No matter how many activities you made your child sign up for, whether they’re physically draining ones such as football and swimming, or emotionally and mentally demanding ones such as music and arts, trying to make them as active and as productive as possible, you may be missing on something very important: your child’s sleep. Rather than filling their day with countless activities, you may want to focus more on their sleeping schedule and their sleeping habits as those are much more important for their health and their well being. They don’t need an expensive, high-quality adjustable bed; all they need is a decent mattress and a quiet environment to help them fall asleep. Of course, finding a decent mattress can sometimes be difficult due to the array of choices you have at the market. For instance, Sleeping Duck and Koala Mattresses (click here for more information) are both considered to be of good quality, but you still need to do some research to choose between the right ones.

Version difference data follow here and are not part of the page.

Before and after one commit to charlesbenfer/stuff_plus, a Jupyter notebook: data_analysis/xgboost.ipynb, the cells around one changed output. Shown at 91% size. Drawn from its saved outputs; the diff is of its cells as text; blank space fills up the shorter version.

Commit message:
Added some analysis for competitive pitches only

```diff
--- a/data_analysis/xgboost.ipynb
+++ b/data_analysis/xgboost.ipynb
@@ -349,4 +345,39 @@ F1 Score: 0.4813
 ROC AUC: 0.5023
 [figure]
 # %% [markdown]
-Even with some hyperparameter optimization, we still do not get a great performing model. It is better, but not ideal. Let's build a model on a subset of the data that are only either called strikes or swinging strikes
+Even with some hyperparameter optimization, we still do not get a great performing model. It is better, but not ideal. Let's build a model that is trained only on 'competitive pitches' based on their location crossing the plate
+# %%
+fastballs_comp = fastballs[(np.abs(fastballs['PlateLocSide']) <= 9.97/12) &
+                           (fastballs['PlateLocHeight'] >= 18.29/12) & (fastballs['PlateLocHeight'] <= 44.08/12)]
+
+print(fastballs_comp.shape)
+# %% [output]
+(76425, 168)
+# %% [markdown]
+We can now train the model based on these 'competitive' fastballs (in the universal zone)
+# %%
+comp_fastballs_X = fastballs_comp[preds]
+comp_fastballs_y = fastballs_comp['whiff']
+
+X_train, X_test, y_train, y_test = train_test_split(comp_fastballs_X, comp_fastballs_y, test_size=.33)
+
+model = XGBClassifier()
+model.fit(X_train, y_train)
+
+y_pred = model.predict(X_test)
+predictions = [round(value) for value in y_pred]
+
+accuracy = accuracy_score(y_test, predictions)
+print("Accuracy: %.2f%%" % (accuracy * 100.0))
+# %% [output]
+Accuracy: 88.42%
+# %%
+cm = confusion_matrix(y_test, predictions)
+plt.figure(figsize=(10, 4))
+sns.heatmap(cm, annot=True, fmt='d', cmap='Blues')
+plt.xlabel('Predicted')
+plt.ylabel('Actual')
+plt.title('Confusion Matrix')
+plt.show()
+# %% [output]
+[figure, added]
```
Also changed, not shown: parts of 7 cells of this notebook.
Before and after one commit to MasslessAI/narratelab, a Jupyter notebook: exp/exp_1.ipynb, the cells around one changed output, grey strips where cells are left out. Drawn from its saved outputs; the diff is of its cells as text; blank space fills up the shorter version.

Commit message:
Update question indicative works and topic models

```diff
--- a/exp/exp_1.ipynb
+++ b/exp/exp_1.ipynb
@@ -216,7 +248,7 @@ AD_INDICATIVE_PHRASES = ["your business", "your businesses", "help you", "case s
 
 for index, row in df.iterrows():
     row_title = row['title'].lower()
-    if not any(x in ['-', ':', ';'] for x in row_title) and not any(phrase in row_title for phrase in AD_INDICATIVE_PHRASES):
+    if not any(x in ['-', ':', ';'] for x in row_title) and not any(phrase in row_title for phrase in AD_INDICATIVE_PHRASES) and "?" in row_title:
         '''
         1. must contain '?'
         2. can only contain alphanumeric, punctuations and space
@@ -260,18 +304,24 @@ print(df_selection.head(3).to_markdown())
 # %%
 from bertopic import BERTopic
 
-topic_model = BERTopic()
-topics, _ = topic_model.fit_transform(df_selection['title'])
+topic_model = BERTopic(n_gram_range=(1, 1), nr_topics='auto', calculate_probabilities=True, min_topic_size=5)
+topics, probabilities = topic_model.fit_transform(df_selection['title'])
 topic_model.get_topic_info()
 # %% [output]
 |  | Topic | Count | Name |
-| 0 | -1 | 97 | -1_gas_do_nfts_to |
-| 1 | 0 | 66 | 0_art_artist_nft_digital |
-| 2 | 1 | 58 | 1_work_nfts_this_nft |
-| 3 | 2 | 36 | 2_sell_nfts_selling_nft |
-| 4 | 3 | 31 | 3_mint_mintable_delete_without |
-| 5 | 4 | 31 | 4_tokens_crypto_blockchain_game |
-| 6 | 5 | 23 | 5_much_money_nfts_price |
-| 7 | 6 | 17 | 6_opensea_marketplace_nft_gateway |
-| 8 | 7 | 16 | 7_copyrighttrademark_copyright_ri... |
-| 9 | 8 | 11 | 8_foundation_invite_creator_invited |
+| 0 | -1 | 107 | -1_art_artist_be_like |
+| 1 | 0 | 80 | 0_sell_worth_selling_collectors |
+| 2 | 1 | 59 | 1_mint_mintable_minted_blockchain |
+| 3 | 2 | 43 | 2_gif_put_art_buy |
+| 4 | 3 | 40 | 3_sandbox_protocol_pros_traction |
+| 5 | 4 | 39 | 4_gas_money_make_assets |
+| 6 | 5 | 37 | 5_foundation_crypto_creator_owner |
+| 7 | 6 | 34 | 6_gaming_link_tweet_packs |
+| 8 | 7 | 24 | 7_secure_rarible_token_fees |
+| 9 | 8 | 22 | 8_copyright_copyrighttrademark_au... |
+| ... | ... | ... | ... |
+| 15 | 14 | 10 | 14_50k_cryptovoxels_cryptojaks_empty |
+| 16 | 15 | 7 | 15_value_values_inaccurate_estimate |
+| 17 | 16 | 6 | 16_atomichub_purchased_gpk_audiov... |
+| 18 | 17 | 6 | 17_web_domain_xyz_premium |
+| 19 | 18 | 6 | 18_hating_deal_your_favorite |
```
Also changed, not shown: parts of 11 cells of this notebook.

It has been shown that sleep is essential for the growth of your child as well as their emotional and physical condition. Besides, it is a well known fact that lack of sleep leads to mood swings, anxiety, obesity, etc., which you would want to avoid at all costs for your child.
Let’s see further why sleep is so important for your child!
The link between sleep, appetite and weight gain (or weight loss)
A study has been done to prove the relationship between sleep and appetite. The experiment consisted in not allowing a bunch of children to sleep for more than three hours for a day. Even naps were forbidden. What was noticed was that the children had almost a quarter more of calories then usually took. And the day after, despite their sleeping habits going back to normal, they still kept consuming more food than usual.
Further than that, the study has shown that the risk of obesity went up the less a child slept, where as the more a child slept and the less likely they were to be overweight. Another study has shown that children who got less sleep for a week were at least 5 times more likely to suffer from obesity than those who got the amount of sleep they needed.
Research explained this whole connection between food and sleep through two reasons:
- When children get the amount of sleep they need, they prevent their appetite hormone also known as ghrelin from increasing in their blood, while they keep the production of the satiety hormone called leptin balanced. Both of these hormones are released during sleep. So without enough sleep, your child will naturally have the rate of ghrelin production increasing while that of leptin production decreasing.
- The second reason is much less scientific but as much logical: the more your child will stay awake, and the more likely they are to pass by the kitchen for a quick snack on their way to their bed.
Benefits of sleep for young children
Sleep enables your child’s brain to process information
All what you child learns throughout the day, such as basic mathematics or a new polite expression, is processed by their brain and stored into their memory during their sleep. What isn’t needed is deleted, and what is necessary is saved in their memory. This actually explain babies’ need to be asleep most of the time; after being born, they are in contact with so much knowledge and new things that they exceedingly need more sleep compared to everyone else. It is because during REM sleep, the areas of your brain responsible for learning and memory are heavily stimulated and much more alert and reactive due to the countless connections formed between neurons.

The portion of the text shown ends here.